··· Material provided
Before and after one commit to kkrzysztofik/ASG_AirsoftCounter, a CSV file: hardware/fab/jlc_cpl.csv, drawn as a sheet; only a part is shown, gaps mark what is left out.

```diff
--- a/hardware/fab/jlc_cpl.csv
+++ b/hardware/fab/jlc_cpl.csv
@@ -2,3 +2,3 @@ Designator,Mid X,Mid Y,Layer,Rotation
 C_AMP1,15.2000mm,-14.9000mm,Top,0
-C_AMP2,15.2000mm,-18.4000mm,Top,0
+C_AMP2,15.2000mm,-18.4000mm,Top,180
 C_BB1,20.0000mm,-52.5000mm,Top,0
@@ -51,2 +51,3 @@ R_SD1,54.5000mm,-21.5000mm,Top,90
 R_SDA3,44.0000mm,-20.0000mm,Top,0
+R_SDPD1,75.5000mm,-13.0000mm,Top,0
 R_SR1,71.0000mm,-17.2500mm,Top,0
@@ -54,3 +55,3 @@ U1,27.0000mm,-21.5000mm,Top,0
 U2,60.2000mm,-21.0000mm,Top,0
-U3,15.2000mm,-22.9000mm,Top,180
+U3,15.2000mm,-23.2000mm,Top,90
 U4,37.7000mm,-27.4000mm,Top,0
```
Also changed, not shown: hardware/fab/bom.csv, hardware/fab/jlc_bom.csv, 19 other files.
······
■ **Your objective**: In the records above, find each line that mentions the word "hardware", and copy it.

■ **Response for this exercise**:
Before and after one commit to kkrzysztofik/ASG_AirsoftCounter, a CSV file: hardware/fab/jlc_cpl.csv, drawn as a sheet; only a part is shown, gaps mark what is left out.
--- a/hardware/fab/jlc_cpl.csv
+++ b/hardware/fab/jlc_cpl.csv
Also changed, not shown: hardware/fab/bom.csv, hardware/fab/jlc_bom.csv, 19 other files.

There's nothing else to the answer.